The new attack, called ReVoLTE, you can decrypt calls made over 4G. The only thing an attacker needs to be able to carry out the attack is to be connected to the same antenna as the user who wants to spy. The vulnerability is present in the VoLTE protocol, used to make 4G calls with higher sound quality, lower latency, and almost zero call setup time.

ReVoLTE: so they can spy on a call over 4G

The vulnerability is that mobile operators they typically use the same encryption key to protect different calls made through the same base station. Calls through VoLTE are encrypted by default, and the operators are the ones who choose the encryption keys for each call, which should be unique. The problem is that not all operators follow this to the letter, reusing the encryption key for different calls, or even using predictable algorithms to generate the keys.

Thanks to this, an attacker can record someone else’s conversation and then decipher it at home. To do this, you also need to make a call to the victim of a duration similar to the call you want to spy on. Later, you can compare both conversations, determine the encryption key, and decrypt both calls.
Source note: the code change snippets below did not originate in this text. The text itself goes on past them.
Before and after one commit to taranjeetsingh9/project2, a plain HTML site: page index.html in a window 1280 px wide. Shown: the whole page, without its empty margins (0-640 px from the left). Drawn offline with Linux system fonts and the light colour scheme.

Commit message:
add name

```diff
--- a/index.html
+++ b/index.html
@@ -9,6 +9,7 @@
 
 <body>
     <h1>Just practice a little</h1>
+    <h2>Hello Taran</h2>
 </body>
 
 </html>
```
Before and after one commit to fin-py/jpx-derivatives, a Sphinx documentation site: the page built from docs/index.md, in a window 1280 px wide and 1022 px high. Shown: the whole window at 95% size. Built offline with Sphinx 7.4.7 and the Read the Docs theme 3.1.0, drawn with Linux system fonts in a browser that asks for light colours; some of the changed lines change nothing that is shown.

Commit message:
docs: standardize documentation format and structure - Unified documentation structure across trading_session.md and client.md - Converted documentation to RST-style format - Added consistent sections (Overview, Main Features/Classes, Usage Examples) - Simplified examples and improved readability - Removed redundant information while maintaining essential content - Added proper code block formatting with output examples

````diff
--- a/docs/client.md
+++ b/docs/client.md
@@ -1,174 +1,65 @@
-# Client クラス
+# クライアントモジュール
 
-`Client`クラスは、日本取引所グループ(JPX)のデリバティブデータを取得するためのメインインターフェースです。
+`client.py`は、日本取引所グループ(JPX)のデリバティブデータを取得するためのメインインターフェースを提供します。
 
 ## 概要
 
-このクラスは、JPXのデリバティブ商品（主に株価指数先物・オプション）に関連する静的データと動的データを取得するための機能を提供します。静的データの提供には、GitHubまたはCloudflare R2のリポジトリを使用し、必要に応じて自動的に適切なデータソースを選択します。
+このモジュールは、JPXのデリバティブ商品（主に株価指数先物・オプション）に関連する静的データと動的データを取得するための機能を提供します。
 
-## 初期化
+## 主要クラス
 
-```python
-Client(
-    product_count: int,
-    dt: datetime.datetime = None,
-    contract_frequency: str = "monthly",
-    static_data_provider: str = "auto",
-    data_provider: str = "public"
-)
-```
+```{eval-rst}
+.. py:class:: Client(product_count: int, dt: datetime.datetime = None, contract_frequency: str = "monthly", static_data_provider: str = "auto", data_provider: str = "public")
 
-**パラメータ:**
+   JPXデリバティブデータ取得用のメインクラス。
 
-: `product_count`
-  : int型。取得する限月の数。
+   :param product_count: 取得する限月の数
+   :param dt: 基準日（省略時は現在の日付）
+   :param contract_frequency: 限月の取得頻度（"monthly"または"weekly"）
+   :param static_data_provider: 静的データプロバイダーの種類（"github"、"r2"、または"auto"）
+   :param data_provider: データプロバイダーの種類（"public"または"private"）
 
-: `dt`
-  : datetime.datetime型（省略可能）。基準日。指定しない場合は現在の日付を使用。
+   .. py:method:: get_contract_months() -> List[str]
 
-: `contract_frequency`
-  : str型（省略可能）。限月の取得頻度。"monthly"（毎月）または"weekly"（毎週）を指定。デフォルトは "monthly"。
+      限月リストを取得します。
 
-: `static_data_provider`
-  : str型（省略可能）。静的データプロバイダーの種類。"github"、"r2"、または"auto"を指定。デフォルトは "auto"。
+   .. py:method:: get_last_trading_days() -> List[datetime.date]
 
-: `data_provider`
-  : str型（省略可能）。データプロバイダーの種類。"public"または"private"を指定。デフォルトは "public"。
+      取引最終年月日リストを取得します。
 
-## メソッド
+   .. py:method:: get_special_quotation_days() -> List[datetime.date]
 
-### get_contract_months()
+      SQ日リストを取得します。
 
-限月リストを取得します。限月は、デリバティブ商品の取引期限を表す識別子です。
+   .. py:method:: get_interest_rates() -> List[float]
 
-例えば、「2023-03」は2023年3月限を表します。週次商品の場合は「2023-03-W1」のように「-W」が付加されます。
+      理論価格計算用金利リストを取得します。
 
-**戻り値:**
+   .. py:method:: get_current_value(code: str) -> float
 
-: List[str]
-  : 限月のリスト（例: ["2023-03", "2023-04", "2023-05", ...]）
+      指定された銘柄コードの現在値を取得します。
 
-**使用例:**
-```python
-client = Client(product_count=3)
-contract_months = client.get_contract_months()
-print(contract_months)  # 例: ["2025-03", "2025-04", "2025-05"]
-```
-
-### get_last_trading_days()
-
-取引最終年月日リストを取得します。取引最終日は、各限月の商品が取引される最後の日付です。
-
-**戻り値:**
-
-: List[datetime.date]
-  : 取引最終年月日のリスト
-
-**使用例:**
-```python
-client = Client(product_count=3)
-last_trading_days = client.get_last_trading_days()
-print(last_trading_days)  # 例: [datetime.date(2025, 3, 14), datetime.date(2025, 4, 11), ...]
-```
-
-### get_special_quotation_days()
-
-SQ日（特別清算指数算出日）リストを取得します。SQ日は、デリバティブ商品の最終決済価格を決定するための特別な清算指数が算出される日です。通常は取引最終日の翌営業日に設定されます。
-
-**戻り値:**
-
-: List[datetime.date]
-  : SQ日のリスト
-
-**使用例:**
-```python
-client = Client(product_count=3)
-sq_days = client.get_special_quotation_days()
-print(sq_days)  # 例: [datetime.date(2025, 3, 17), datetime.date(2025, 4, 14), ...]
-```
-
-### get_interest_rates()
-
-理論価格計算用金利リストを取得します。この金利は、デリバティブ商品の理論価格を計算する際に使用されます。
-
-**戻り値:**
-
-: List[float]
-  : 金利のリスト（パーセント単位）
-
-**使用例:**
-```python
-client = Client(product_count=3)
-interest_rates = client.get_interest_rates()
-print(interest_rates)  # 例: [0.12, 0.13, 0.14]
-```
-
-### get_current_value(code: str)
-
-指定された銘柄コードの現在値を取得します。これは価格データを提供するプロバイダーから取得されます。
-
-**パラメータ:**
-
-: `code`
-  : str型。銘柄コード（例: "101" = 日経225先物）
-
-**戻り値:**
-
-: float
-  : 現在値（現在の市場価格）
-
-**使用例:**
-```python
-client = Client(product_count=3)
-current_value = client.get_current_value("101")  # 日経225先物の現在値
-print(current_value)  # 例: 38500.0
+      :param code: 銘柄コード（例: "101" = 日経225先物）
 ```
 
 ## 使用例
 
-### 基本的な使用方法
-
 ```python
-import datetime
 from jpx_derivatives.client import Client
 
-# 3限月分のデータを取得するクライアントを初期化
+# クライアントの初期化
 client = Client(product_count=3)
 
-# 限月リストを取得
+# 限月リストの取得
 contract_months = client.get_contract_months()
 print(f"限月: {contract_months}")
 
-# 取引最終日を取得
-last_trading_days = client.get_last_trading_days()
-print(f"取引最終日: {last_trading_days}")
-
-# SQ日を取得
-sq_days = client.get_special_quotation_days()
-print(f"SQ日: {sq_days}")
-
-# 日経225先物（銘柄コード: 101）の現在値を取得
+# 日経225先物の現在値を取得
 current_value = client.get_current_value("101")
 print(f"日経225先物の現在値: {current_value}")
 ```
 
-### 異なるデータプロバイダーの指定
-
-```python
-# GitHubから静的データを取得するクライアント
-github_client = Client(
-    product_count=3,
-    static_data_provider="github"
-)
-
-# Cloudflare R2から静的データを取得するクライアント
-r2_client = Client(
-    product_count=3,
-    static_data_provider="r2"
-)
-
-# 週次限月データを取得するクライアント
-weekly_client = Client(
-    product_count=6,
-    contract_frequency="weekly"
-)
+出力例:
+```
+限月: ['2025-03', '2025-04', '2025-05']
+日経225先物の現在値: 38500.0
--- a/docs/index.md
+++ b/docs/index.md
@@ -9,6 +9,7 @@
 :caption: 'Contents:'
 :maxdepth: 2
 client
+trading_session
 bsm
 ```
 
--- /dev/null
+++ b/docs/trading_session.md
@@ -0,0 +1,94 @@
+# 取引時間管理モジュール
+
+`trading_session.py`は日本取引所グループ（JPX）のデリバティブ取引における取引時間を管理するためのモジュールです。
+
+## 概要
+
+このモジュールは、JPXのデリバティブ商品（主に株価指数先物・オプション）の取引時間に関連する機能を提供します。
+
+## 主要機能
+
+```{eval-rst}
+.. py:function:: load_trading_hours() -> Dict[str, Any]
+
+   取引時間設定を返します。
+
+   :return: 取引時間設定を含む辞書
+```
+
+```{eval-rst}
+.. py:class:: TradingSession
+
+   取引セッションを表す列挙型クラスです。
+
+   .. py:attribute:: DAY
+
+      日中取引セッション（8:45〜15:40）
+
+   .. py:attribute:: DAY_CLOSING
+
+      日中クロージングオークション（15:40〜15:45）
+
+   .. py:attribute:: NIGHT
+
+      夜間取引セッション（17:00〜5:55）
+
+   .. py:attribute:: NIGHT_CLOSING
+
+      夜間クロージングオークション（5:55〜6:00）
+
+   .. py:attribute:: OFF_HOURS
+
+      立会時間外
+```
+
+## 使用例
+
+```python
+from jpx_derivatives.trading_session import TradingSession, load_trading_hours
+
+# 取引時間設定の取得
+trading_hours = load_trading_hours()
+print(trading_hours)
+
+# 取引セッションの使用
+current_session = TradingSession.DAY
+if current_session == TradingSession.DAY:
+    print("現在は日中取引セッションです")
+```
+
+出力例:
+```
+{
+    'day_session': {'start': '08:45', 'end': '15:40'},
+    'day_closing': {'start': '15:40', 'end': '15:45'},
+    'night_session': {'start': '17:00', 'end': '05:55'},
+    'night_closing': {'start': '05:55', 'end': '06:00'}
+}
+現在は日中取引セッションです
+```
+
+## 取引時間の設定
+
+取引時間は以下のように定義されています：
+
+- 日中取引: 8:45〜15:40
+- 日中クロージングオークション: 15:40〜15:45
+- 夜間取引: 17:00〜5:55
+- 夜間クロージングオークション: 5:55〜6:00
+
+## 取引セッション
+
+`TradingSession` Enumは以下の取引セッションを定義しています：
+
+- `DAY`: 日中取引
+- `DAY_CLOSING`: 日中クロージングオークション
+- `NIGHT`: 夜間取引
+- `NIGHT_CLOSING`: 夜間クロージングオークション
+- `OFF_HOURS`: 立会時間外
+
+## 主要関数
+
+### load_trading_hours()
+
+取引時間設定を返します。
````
In the following video we can see how it works.

The team of researchers analyzed a multitude of antennas at random in Germany, and found that the 80% used the same encryption key or a predictable one on each antenna. The failure was reported in December 2019, and the GSMA released updates to the 4G protocol implementation to prevent these failures from occurring. Months later, the researchers ran their tests again, and found that the attack had been patched. They have not said if the ruling also affects 5G beyond 4G.

There is an app to check if an operator is affected

Although the German operators appear to be protected, other operators from the rest of the world still may remain vulnerable. Therefore, so that operators can check if they are affected by the attack, the researchers have launched an app for Android to check their 4G networks. The app can be downloaded from this link on GitHub.

This is not the first time that this team of researchers has discovered an attack of this caliber, since at the beginning of the year they already published the discovery of IMP4GT, which also affected 4G and allowed an attacker to impersonate other users and subscribe to services paid at the expense of those other users. Thus, today’s vulnerability adds to a long list of flaws that have affected the 4G protocol, which is far from invulnerable.